Steve Thompson remembers his pilot radioing the "Mayday" distress signal as the single-engine Cessna in which the two men were flying plunged into the already darkened Virginia suburb of Vienna last Nov. 15.

"We had been watching a traffic accident on Old Georgetown Road in Maryland. I have just the vaguest memory of the pilot transmitting 'Mayday' and that's it," said Thompson, 34, who was aloft that day as WTOP radio's traffic reporter in the sky.

The airplane, which federal safety investigators later said apparently ran out of fuel, crashed into the treetops and came to rest, upended in the yard of an unoccupied Vienna home. Rescue workers struggled for an hour to free pilot Bernard (Wick) Wicker and 90 minutes to extricate Thompson.

"The next thing I really remember is being in the intensive care unit the next day," said Thompson yesterday in his first day of interviews since the crash.

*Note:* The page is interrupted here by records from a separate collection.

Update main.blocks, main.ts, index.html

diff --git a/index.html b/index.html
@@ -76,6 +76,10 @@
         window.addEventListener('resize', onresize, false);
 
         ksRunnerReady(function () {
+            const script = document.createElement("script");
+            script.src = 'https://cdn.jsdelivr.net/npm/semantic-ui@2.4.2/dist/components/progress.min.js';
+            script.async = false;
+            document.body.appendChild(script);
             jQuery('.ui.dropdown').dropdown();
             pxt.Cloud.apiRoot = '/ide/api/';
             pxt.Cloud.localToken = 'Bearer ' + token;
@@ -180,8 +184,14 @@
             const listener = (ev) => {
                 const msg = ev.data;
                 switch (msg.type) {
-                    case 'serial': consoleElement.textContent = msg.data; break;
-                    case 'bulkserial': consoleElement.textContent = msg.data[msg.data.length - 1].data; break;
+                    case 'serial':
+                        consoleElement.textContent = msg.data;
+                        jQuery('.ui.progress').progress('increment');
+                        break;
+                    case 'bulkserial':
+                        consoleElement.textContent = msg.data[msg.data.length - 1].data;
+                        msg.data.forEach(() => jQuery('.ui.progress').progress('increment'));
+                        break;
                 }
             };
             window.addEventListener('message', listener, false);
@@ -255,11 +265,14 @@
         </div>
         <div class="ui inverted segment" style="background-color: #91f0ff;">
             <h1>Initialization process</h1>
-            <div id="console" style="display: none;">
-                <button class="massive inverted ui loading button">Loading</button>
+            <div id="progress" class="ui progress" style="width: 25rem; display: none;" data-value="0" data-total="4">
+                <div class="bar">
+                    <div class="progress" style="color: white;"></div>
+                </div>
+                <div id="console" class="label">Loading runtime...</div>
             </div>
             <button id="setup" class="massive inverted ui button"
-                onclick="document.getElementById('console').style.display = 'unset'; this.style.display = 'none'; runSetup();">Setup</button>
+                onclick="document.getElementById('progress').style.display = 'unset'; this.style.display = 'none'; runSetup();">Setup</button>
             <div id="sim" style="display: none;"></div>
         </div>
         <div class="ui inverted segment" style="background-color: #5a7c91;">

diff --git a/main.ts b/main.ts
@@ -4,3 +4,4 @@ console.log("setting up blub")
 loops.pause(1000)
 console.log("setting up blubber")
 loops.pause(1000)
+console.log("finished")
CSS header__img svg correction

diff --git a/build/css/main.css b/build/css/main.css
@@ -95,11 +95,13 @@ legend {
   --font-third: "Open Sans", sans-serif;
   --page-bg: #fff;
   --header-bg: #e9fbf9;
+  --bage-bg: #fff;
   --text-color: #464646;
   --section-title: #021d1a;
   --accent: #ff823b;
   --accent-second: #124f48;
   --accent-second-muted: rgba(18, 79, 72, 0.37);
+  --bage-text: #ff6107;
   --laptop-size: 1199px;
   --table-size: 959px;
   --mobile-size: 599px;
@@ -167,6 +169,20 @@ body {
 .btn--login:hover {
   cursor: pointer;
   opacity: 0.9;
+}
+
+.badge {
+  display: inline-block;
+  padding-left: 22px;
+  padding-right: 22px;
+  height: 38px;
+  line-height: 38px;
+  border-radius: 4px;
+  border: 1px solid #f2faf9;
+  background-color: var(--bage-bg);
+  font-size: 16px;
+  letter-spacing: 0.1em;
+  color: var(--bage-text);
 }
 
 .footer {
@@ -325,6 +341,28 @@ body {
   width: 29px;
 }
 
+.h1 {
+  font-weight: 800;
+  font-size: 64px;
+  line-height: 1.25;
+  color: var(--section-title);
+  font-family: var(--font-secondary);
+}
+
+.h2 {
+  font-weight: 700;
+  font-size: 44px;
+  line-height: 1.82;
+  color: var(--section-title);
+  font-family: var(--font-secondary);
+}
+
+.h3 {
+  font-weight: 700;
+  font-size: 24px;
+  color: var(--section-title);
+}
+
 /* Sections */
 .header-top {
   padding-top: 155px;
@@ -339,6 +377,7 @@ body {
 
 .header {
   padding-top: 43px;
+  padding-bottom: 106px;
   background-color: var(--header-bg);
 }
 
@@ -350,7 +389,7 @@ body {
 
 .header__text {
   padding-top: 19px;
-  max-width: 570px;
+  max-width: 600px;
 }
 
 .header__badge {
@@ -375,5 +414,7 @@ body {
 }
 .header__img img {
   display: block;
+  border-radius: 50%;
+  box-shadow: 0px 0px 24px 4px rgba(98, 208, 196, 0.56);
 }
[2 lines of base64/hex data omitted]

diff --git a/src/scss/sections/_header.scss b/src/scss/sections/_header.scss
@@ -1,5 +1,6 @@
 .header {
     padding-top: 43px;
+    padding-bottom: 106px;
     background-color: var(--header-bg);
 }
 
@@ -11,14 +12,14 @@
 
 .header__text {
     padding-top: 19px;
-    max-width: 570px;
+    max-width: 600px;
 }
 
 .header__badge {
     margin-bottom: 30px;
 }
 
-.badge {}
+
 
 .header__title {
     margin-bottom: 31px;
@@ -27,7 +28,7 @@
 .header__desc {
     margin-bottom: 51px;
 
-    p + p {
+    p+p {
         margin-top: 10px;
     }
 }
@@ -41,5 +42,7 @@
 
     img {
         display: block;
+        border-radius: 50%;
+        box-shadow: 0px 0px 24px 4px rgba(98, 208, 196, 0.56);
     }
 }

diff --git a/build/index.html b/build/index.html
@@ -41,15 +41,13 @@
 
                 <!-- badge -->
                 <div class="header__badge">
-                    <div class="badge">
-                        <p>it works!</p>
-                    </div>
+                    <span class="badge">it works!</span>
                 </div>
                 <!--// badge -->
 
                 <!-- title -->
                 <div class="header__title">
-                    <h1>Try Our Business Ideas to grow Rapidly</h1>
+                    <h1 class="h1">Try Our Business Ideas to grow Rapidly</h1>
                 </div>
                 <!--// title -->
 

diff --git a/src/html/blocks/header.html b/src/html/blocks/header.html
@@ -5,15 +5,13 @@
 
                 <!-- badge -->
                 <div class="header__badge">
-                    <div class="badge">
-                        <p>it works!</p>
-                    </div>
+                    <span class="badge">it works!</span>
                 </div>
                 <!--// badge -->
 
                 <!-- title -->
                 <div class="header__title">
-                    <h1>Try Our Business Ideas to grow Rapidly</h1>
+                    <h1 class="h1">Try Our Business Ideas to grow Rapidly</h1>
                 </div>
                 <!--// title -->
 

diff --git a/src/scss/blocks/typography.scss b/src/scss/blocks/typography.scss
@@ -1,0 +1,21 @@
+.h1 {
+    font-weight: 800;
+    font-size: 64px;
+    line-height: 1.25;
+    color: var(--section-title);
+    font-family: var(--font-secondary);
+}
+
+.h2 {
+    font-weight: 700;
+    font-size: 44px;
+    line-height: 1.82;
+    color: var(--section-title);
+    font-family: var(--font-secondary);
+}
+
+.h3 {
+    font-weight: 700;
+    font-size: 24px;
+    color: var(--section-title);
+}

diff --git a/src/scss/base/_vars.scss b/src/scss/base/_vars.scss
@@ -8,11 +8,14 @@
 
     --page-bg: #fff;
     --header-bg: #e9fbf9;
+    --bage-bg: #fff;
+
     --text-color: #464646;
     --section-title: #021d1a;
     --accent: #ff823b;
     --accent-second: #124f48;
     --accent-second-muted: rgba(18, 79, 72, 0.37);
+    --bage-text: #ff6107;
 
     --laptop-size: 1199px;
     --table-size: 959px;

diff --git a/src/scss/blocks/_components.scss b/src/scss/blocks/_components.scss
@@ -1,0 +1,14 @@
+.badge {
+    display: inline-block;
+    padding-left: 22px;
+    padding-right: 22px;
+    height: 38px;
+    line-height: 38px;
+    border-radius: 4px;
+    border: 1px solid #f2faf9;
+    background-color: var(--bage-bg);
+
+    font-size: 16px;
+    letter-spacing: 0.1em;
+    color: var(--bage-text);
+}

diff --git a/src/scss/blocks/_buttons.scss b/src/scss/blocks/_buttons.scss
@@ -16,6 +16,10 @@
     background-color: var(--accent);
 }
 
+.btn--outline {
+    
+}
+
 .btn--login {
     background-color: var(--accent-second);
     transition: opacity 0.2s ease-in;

Thompson, who credits Wicker with a landing that probably saved both their lives, has spent the ensuing 10 weeks in Fairfax Hospital recovering from a badly broken hip and an eight-inch gash in his abdomen caused when he was impaled on the plane's control column.

Wicker, who also suffered serious injuries, left the hospital Wednesday for his home in Gainesville, Va.

Both men are experienced pilots, raising questions about how the plane, owned by Colgan Airways in nearby Manassas, could have run out of fuel.Thompson refused to comment yesterday on the cause of the accident, but said both he and Wicker have consulted attorneys.

Thompson, meanwhile, is concerntrating on recuperating.

"You know it's been bad when you meet doctors for the first time and they start using the phrase '... worked to save your life," he said. A yellow, polka-dotted ribbon is tied around a traction device supporting his leg, to be undone upon his expected liberation from the hospital in two weeks.

"The hostages (in Iran) have been there for 11 days longer than I've been here," he said. "At least the people who visit me are friendly. They carry stethoscopes, not AK-47s."

The future now seems uncertain for the normally vigorous flier.

"I've always been able to earn my living from reporting," said Thompson, who has spent more than two years reporting on other people's traffic accidents before his own brush with death.

Now, he said, there are questions about his career, although he said his employers have been "incredibly supportive" during his confinement.

"First will be the gradual procedure of learning to walk again," he said. He will leave the hospital on crutches and faces the possibility of additional operations if his hip doesn't mend properly. His doctors, he said, are making no promises.

Though his memory of the crash is admittedly hazy, Thompson says he is sure that Wicker's action in the air on the night of the accident saved both of their lives.

"I asked him two years ago, when we started flying together, 'How would you handle it if the engine ever quit in the dark?'"

Thompson said Wicker, who has more than 30 years of flying experience, replied that he would look for the darkest place in the night landscape and then stall the plane into a tree.

"And that is exactly what he did," Thompson said. "I can't praise his flying abilities highly enough."

Thompson's hospital confinement has also been a time for him to ponder the inevitable question: Will he fly again?

"I'll probably do it again," said Thompson after a brief pause. "But doing it every day for a living -- that's something else."

Even Thompson's wife, Nancy, has not openly attempted to dissuade him from the thought of flying again.

"She understands," Thompson said. "She's nervous, but she understands."